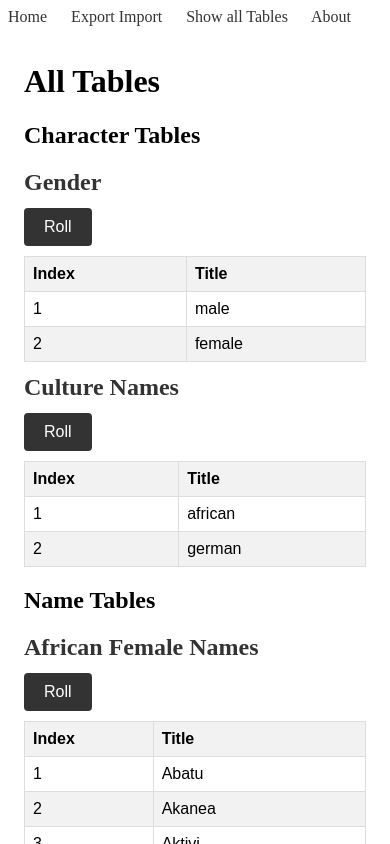
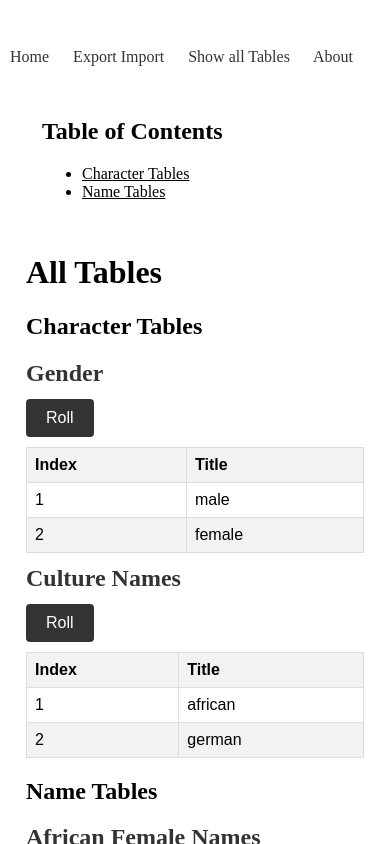
Before and after one commit to SaschaDoe/randomaze, a SvelteKit app: page /tables in a window 390 px wide. Shown: the top 844 px of the page. Built offline with nearby package versions, Linux system fonts and the light colour scheme.

Commit message:
Add side index for tables

```diff
--- a/src/lib/tables/Category.ts
+++ b/src/lib/tables/Category.ts
@@ -2,7 +2,8 @@ import {Table} from "./Table";
 
 export class Category{
     public readonly name: string;
-    private tables: Table[];
+    public tables: Table[];
+    public isOpen: boolean = false;
     constructor(name: string, tables: Table[]) {
         this.name = name;
         this.tables = tables;
--- /dev/null
+++ b/src/routes/store.ts
@@ -0,0 +1,2 @@
+import { writable } from 'svelte/store';
+export const currentHeading = writable(null);
--- a/src/routes/tables/+page.svelte
+++ b/src/routes/tables/+page.svelte
@@ -1,6 +1,7 @@
 <script>
     import {AllTables} from "$lib/tables/AllTables.ts";
     import Table from "./Table.svelte";
+    import SideIndex from "./SideIndex.svelte";
 
 </script>
 <svelte:head>
@@ -8,9 +9,11 @@
     <meta name="description" content="All random tables" />
 </svelte:head>
 
+<SideIndex {AllTables}></SideIndex>
+
 <h1>All Tables</h1>
 {#each AllTables as category}
-    <h2>{category.name}</h2>
+    <h2 id="{category.name}">{category.name}</h2>
     {#each category.tables as table}
         <Table {table}></Table>
         {/each}
--- /dev/null
+++ b/src/routes/tables/SideIndex.svelte
@@ -0,0 +1,82 @@
+<script>
+
+    import {currentHeading} from "../store.ts";
+    import {AllTables} from "$lib/tables/AllTables.ts";
+
+    function toggle(index) {
+        let category = AllTables[index];
+        category.isOpen = !category.isOpen;
+        AllTables[index] = category;
+    }
+</script>
+
+<div id="container">
+    <div id="table-of-contents">
+        <h2>Table of Contents</h2>
+
+        <ul>
+            {#each AllTables as category, index}
+                <li>
+                    <a on:click={() => toggle(index)} href="#{category.name}" class:active={$currentHeading === category.name}>
+                        {category.name}
+                    </a>
+                    <!--
+                   {#if category.isOpen}
+                       <ul>
+                           {#each category.tables as table}
+                               <li>
+                                   <a href="#{table.title}">{table.title}</a>
+                               </li>
+                           {/each}
+                       </ul>
+                   {/if}
+                      -->
+               </li>
+
+            {/each}
+
+        </ul>
+
+    </div>
+</div>
+
+<style>
+    .active {
+        color: purple;
+    }
+
+    a {
+        color: black;
+    }
+
+    #table-of-contents {
+        position: fixed;
+        top: 0;
+        left: 0;
+        padding: 1rem;
+        right: 1080px;
+    }
+
+    :global(body) {
+        max-width: 800px;
+        margin: 0 auto;
+        padding: 10px;
+    }
+
+    /* Add media queries here */
+    @media screen and (max-width: 1200px) {
+        #table-of-contents {
+            position: sticky;
+            top: 0;
+            right: auto;
+            width: 100%;
+            z-index: 10;
+            background-color: white;
+        }
+
+        :global(body) {
+            max-width: 100%;
+            padding-top: 3rem;  /* Ensure body content is not obscured by sticky header */
+        }
+    }
+</style>
--- a/src/routes/tables/Table.svelte
+++ b/src/routes/tables/Table.svelte
@@ -1,6 +1,7 @@
 <script>
     import Modal from "../Modal.svelte";
     import TableModal from "./TableModal.svelte";
+    import {currentHeading} from "../store.ts";
 
     export let table;
     let result = null;
@@ -10,9 +11,21 @@
         result = table.roll();
         showModal = true;
     }
+
+    function observe(node) {
+        const observer = new IntersectionObserver(entries => {
+            entries.forEach(entry => {
+                if (entry.isIntersecting) {
+                    console.log("observed: "+ entry.target.id);
+                    currentHeading.set(entry.target);
+                }
+            });
+        });
+        observer.observe(node);
+    }
 </script>
 
-<h1>{table.title}</h1>
+<h1 id="{table.title}" use:observe>{table.title}</h1>
 <button on:click={() => roll()}>Roll</button>
 
 <table>
```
▬▬▬
## How to complete this task:
Filter the records above, keeping each line that contains the word "currentHeading".

## Exercise solution:
+export const currentHeading = writable(null);
+    import {currentHeading} from "../store.ts";
+                    <a on:click={() => toggle(index)} href="#{category.name}" class:active={$currentHeading === category.name}>
+    import {currentHeading} from "../store.ts";
+                    currentHeading.set(entry.target);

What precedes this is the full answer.